STEP THREE: To enhance the warmth of the light, go to the Basic panel and set the White Balance Temperature to 6600K.

STEP FOUR: To create a punchier look by boosting contrast, adjust Exposure to –0.10, Contrast to +15, Highlights to –6, Shadows to –10, and Whites to +25. 

STEP FIVE: Increase the midtone contrast by adjusting Texture to +10, Clarity to +5, and Dehaze to +5. 

STEP SIX: To boost colors while maintaining a natural quality, set the Vibrance to +20 and Saturation to –8. 

STEP SEVEN: The image is still a little flat. So, using the Parametric Curves tool in the Curve panel (Tone Curve panel in Lightroom Classic), adjust the Highlights to –2, Lights to +15, Darks to –8, and Shadows to –1. 

STEP EIGHT: To darken the prominent building in the composition, go to the Color Mixer panel, select Color in the Adjust pop-out menu and, with the Orange color selected, decrease the Luminance to –17. (In Lightroom Classic, click on Color in the header of the HSL/Color panel.) 

STEP NINE: Next, adjust the look of the sky by choosing the Blue color in the Color Mixer and setting the Hue to –3, Saturation to +5, and Luminance to +21.

STEP 10: To add a slight cool color cast to the shadow area, go to the Color Grading panel and click on the word “Shadows” so you only see that controller. Click the disclosure triangle below the bottom right of the color wheel to reveal the Hue and Saturation sliders. Set the Hue to 225, the Saturation to 65, and the Balance to +28. 

STEP 11: Emphasize the center of the frame by applying a subtle vignette. In the Effects panel, set the Vignetting control to –8, and then expand its settings. Click on the Style pop-out menu, and select Color Priority. Then adjust the Midpoint to 29, Roundness to +19, and Feather to 84. 

STEP 12: A smudge on the camera’s image sensor is evident in the center of the sky, just above the bird. To eliminate this, select the Spot Removal tool (B) (Q in Lightroom Classic) and, in the Type pop-out menu, select Heal. Then adjust the brush by setting its Size to 55 and Feather to 45. Click on the area with the streak to apply the effect. 

STEP 13: You can now click Open to open the image in Photoshop. Tip: If you hold the Shift-key in Camera Raw, the Open button will change to Open Object, which will open the layer as a smart object in Photoshop that you can double-click at any time to return to Camera Raw. (If you’re working in Lightroom Classic, Right-click on the image, and select Edit In>Edit In Adobe Photoshop 2021.) 

To add a bit of red to the color rendering of the architecture, click on the Create New Adjustment Layer icon (half-black, half-white circle) at the bottom of the Layers panel, and select Photo Filter. 

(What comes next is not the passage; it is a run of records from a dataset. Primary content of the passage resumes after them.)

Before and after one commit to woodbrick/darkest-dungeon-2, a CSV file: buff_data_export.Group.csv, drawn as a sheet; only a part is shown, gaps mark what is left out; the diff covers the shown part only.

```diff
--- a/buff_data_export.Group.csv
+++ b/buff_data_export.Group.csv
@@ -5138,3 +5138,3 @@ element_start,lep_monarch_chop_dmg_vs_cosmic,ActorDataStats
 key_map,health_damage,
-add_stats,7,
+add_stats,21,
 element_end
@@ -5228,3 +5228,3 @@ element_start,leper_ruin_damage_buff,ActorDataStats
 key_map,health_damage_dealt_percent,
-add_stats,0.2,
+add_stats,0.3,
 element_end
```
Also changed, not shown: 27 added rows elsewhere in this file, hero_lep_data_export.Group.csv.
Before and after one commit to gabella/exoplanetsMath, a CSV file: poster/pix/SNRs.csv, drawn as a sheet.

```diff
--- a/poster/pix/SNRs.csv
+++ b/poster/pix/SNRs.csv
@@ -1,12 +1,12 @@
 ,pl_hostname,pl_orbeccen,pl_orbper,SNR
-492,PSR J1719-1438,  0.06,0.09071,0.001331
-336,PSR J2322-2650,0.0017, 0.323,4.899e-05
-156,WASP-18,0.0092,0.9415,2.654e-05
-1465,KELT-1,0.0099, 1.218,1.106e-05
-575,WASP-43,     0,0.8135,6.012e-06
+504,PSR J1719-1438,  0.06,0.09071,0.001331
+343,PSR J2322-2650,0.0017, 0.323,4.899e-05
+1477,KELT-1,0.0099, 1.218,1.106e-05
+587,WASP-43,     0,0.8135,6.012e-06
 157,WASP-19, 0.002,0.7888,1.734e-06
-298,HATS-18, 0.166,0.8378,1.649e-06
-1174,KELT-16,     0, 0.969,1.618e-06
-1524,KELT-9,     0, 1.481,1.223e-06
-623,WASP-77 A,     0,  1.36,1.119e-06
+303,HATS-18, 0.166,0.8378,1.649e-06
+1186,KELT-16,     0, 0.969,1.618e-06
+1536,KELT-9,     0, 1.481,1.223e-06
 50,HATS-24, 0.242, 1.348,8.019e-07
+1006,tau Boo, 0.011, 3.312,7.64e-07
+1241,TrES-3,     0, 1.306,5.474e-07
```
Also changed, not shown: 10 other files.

STEP 14: In the Properties panel (Window>Properties), click on the Filter pop-out menu and select Red. Set the Density to 14, and make sure that Preserve Luminosity is checked on.

STEP 15: Click on the layer mask thumbnail for the Photo Filter adjustment layer, and then press Command-I (PC: I) to invert it from white to black, which will hide the effect of the adjustment layer. 

STEP 16: Choose the Brush tool (B), make sure the layer mask thumbnail is still active in the Layers panel, and press X until your Foreground color is set to white. In the Options Bar, adjust the brush Opacity to 50%, Flow to 50%, and Smoothing to 10%, and then paint on the building to reveal the Photo Filter effect where you want it to appear. Because the Opacity and Flow are set to 50%, you can build up the effect with multiple strokes. Tip: Use the Bracket keys on your keyboard to quickly change the size of the brush. 

STEP 17: Create a sharpening layer by pressing Shift-Option-Command-E (PC: Shift-Alt-Ctrl-E) on your keyboard. This will create a new merged stamped layer that includes the Background layer and adjustment layer.

STEP 18: Go to the Filter menu and select Sharpen>Smart Sharpening. Set the Amount to 160%, Radius to 1.5 px, and Reduce Noise to 5%. Click OK and you’re done! If you started in Camera Raw, go to File>Save As, and save it as a PSD file. If you came from Lightroom Classic, go to File>Save, close the document, and then return to Lightroom Classic where you’ll find the Photoshop edited version of your file.